New York Court of Appeals Rules on Attorney Fees Issue
Just three weeks ago, the New York Court of Appeals, in Albunio v. City of New York, issued a ruling on a question that has long bedeviled civil rights and employment lawyers - and their clients. The scenario it addresses is very common. A lawyer takes on a matter, such as a false arrest or employment discrimination case, where a statutory fee award is available, in addition to any damages the client might be awarded. The lawyer's fee agreement provides for payment of one-third of "the net sum recovered after deducting taxable costs and disbursements." Does the "net sum recovered" include just the damages award, or the additional attorneys' fee award as well?
In Albunio, the attorney argued that "net sum recovered" included both the damages award ($986,671) and the attorneys' fee award ($296,826.04), which would have led to an approximate $400,000 recovery on the trial fees alone.
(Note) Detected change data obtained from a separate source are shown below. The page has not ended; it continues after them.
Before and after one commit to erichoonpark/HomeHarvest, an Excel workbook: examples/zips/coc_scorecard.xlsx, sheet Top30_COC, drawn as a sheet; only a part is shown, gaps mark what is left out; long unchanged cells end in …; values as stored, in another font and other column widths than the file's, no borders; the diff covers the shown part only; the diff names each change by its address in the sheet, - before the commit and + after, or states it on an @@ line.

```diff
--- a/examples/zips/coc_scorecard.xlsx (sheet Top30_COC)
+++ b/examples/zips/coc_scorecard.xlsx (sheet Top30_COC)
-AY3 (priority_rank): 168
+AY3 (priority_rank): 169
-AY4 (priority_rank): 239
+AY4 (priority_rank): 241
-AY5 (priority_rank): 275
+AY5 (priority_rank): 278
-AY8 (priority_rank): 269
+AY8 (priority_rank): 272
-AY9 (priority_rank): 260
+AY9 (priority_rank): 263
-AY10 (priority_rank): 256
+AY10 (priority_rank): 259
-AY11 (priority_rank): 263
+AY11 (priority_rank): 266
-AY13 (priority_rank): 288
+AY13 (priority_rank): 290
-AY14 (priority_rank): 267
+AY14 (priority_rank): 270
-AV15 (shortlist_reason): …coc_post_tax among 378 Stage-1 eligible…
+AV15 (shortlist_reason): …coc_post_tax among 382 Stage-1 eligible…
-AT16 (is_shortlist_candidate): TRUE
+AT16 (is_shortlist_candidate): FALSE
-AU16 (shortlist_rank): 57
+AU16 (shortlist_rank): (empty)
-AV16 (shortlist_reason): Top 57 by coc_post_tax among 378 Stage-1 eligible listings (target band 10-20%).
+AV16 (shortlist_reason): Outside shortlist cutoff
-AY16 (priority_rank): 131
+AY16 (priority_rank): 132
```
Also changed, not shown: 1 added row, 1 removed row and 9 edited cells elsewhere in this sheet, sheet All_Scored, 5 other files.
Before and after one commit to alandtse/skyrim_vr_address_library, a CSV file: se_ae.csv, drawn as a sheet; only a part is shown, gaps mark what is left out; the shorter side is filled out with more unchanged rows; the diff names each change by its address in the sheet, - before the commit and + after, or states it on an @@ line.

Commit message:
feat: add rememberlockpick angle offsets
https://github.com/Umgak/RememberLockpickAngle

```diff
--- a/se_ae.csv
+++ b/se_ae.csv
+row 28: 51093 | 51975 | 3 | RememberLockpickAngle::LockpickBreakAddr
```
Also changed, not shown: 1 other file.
The Court of Appeals disagreed. After reiterating the well-established principle that the attorney has the burden to show that fee contracts (and particularly contingent fee contracts) are "fair, reasonable, and fully known and understood by their clients," the Court held the attorney had not met that burden, and indeed had not even mentioned the possibility of a statutory fee award in the retainer. As a result, the Court concluded that the client could not have been on notice that the term "net recovery" would include a statutory fee award. Thus, the attorneys' contingent fee was limited to one-third of the damages award, approximately $330,000.
But what of the attorneys' fee award? How should that be divided up? The Court ruled that "absent a contract term expressly providing for a different distribution, an attorney is entitled to the greater of either the contingent fee or the statutory award." (Emphasis added.) Thus, the attorney gets the greater of one-third of the damages award (approx. $330,000) or the statutory fee award ($296,000), not some combination of the two. This ruling is consistent with that of other federal and state courts which have ruled on the question.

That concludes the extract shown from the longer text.